Can You Get Denied a Gun Permit in Utah Because of a Criminal Record?

A criminal record can have many effects on your life.  While you could be put in jail, placed on probation, and subject to criminal fines, your penalties could run even deeper, keeping you from voting, hurting child custody rights, and eliminating your right to own a firearm.  Utah law prevents many people convicted of a crime from possessing or owning a firearm, which means that permits can often be denied on the basis of a criminal record.  If you have a record and need help understanding if it is legal for you to have a gun, or if you were arrested for having a firearm when you’re not supposed to, contact Overson Law’s Salt Lake City gun possession lawyers.

Can You Have a Gun if You Have a Criminal Record in Utah?

Many of Utah’s weapons crimes deal with who can and cannot have a gun.  Utah allows conceal carry permits for many handguns, and open carry is often allowed for long guns and unloaded handguns.  However, people who have been convicted on certain criminal charges in the past cannot take advantage legally possess a gun and are instead considered “restricted persons.”  It is vital to check with a lawyer about your restricted status if you have recently been convicted of a crime, because some of the restricted person laws only affect people convicted of certain levels of crimes.

In general, you do not need a permit to open carry a firearm if it is unloaded or it is a long gun like a hunting rifle.  However, if you are a restricted person, you cannot possess a gun, even if it would have been legal without a permit.  You also may have trouble buying a gun if you have a criminal record, as many gun shops and other sellers are legally required to run background checks before selling a firearm.

Utah Restricted Person Gun Possession Laws

Under Utah law, there are 2 categories of “restricted persons” who cannot legally possess a firearm.  If you fall under either category, you will usually be denied a gun permit.  Moreover, if you are caught with a firearm in your possession, you can be arrested and charged with a crime.

It is absolutely vital to check with a lawyer if you think you might fall into one of these categories.  Sometimes, your restricted status will change if your crime happened a long time ago as a juvenile, and that change might allow you to get a gun again.  Moreover, it is often confusing to determine which category you fall into because some of these categories are based on technical factors, such as whether a crime qualified as a misdemeanor or a felony.  As many crimes like theft or assault can qualify as different levels of crime depending on how they were committed, you might not have all the information you need to determine your restricted status.

The two categories of people who cannot possess a gun in Utah are as follows:

Category I Restricted Person

You will be considered a category I restricted person if you meet any of the following characteristics under Utah Code § 76-10-503(a)(1):

First, you cannot possess a gun if you are currently on probation or parole for a felony offense.  Similarly, you will always be considered a restricted person if you have a record of a violent felony or you were adjudicated delinquent for a juvenile offense in Utah for something that would have qualified as a violent felony in adult court.  These violent felonies include crimes like aggravated assault, rape, stalking, or certain weapons crimes.  Second, you cannot get a gun if you have a conviction for certain drug crimes.

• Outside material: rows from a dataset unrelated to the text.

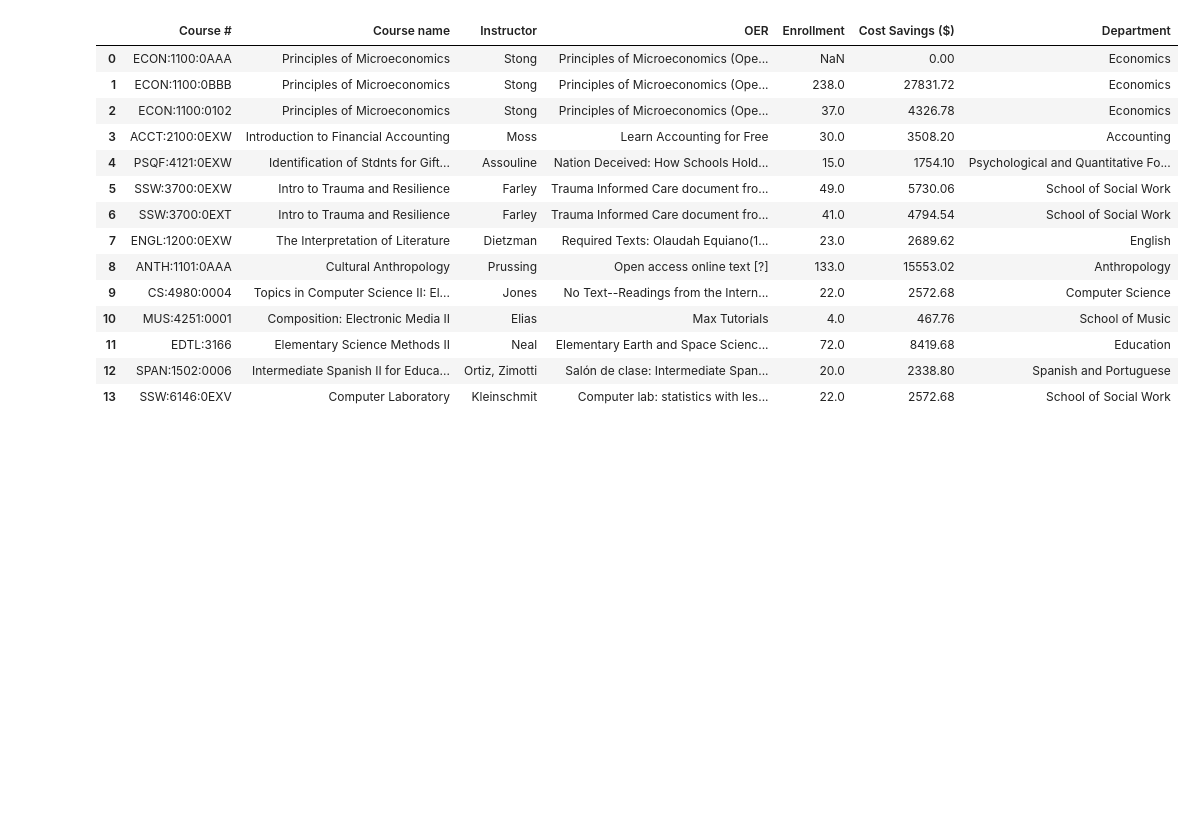
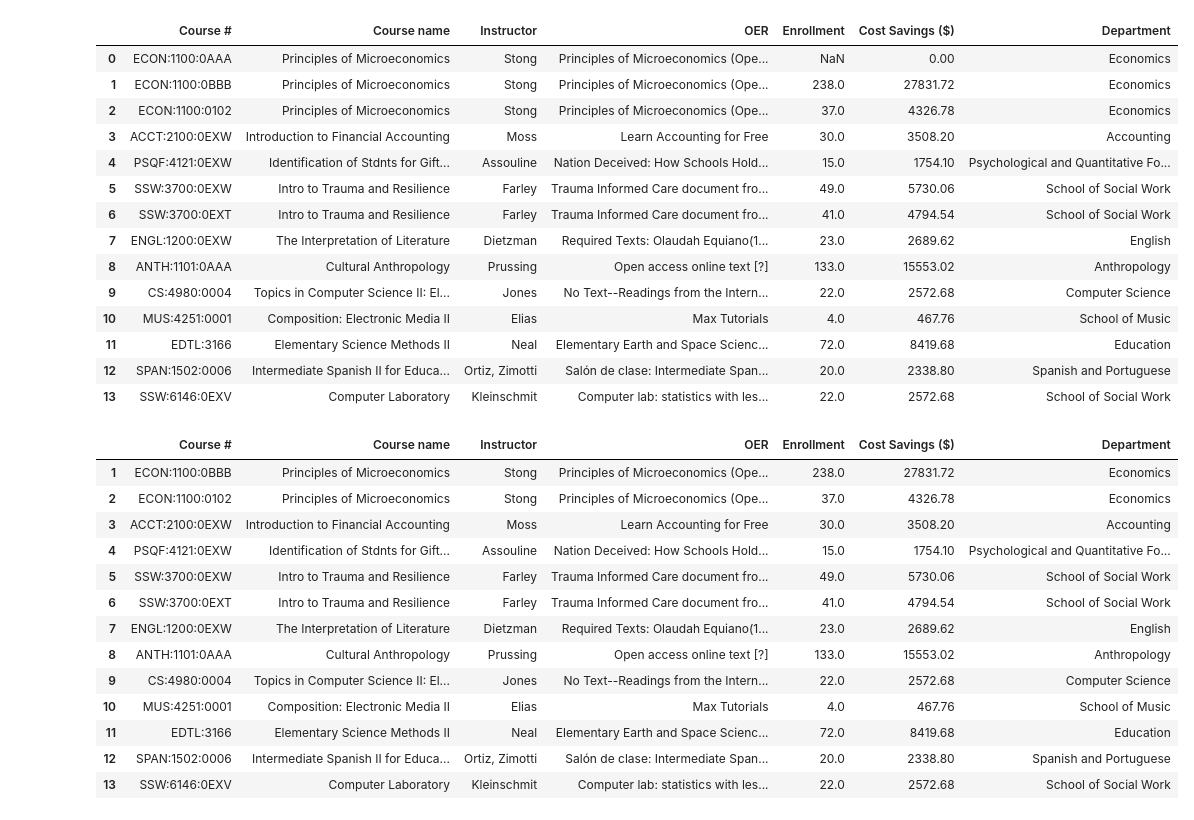
Before and after one commit to GriffEngel/practicum-dash-app, a Jupyter notebook: cleaning_notebooks/Spring_2020.ipynb, the cells around one changed output. Drawn from its saved outputs; the diff is of its cells as text; code cells hidden in the pictures; blank space fills up the shorter version.

```diff
--- a/cleaning_notebooks/Spring_2020.ipynb
+++ b/cleaning_notebooks/Spring_2020.ipynb
@@ -225,5 +225,24 @@ df
 | 11 | EDTL:3166 | Elementary Science Methods II | Neal | Elementary Earth and Space Scienc... | 72.0 | 8419.68 | Education |
 | 12 | SPAN:1502:0006 | Intermediate Spanish II for Educa... | Ortiz, Zimotti | Salón de clase: Intermediate Span... | 20.0 | 2338.80 | Spanish and Portuguese |
 | 13 | SSW:6146:0EXV | Computer Laboratory | Kleinschmit | Computer lab: statistics with les... | 22.0 | 2572.68 | School of Social Work |
+# %%
+df.drop([0], inplace=True)
+# %%
+df
+# %% [output]
+|  | Course # | Course name | Instructor | OER | Enrollment | Cost Savings ($) | Department |
+| 1 | ECON:1100:0BBB | Principles of Microeconomics | Stong | Principles of Microeconomics (Ope... | 238.0 | 27831.72 | Economics |
+| 2 | ECON:1100:0102 | Principles of Microeconomics | Stong | Principles of Microeconomics (Ope... | 37.0 | 4326.78 | Economics |
+| 3 | ACCT:2100:0EXW | Introduction to Financial Accounting | Moss | Learn Accounting for Free | 30.0 | 3508.20 | Accounting |
+| 4 | PSQF:4121:0EXW | Identification of Stdnts for Gift... | Assouline | Nation Deceived: How Schools Hold... | 15.0 | 1754.10 | Psychological and Quantitative Fo... |
+| 5 | SSW:3700:0EXW | Intro to Trauma and Resilience | Farley | Trauma Informed Care document fro... | 49.0 | 5730.06 | School of Social Work |
+| 6 | SSW:3700:0EXT | Intro to Trauma and Resilience | Farley | Trauma Informed Care document fro... | 41.0 | 4794.54 | School of Social Work |
+| 7 | ENGL:1200:0EXW | The Interpretation of Literature | Dietzman | Required Texts: Olaudah Equiano(1... | 23.0 | 2689.62 | English |
+| 8 | ANTH:1101:0AAA | Cultural Anthropology | Prussing | Open access online text [?] | 133.0 | 15553.02 | Anthropology |
+| 9 | CS:4980:0004 | Topics in Computer Science II: El... | Jones | No Text--Readings from the Intern... | 22.0 | 2572.68 | Computer Science |
+| 10 | MUS:4251:0001 | Composition: Electronic Media II | Elias | Max Tutorials | 4.0 | 467.76 | School of Music |
+| 11 | EDTL:3166 | Elementary Science Methods II | Neal | Elementary Earth and Space Scienc... | 72.0 | 8419.68 | Education |
+| 12 | SPAN:1502:0006 | Intermediate Spanish II for Educa... | Ortiz, Zimotti | Salón de clase: Intermediate Span... | 20.0 | 2338.80 | Spanish and Portuguese |
+| 13 | SSW:6146:0EXV | Computer Laboratory | Kleinschmit | Computer lab: statistics with les... | 22.0 | 2572.68 | School of Social Work |
 # %%
 df.to_csv('1spring_2020.csv')
```
Also changed, not shown: 20 other files.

Lastly, you have to be a U.S. citizen or lawful resident to have a gun in Utah, so you cannot possess a gun in Utah if you have certain immigration problems or are here illegally.

Category II Restricted Person

The second category of restricted persons who cannot possess a firearm in Utah is a much bigger category:

The first restriction says that you cannot possess a gun if you have any felony conviction on your record.  This also extends to people who were not convicted of a felony but were instead found mentally unfit to stand trial for a felony or were found not guilty by reason of insanity.  If you were adjudicated delinquent for an offense that would have been a felony if you were an adult, the law only uses cases from the past 7 years to block your gun rights.

Second, the law prevents certain groups of people from getting a gun.  You cannot have a gun in Utah if you are “an unlawful user of a controlled substance” (i.e., a drug addict), you were caught with a gun while committing certain drug crimes, you were dishonorably discharged from the military, you do not qualify under certain parts of the Brady Handgun Violence Prevention Act, or you renounced your US citizenship.

Lastly, certain domestic violence laws can lead to firearm restrictions.  The first restriction is for a current restraining order against you for alleged domestic violence conduct.  Even without a conviction, this can block your access to a gun.  Additionally, a conviction of assault against a dating partner or another adult in your household can block your right to own a gun, even if it wasn’t a felony offense.

Call Our Salt Lake City Gun Crime Lawyers for a Free Consultation

If you are trying to figure out if you can own a gun in Utah, our lawyers can help run background checks and advise you on your rights.  If you were caught with a gun and accused of possessing it illegally, our Salt Lake City criminal defense lawyers can help fight the case and hopefully help you avoid long jail terms and additional convictions or legal troubles.  For help with your gun possession case or questions, call Overson & Bugden for a free legal consultation today at (801) 758-2287.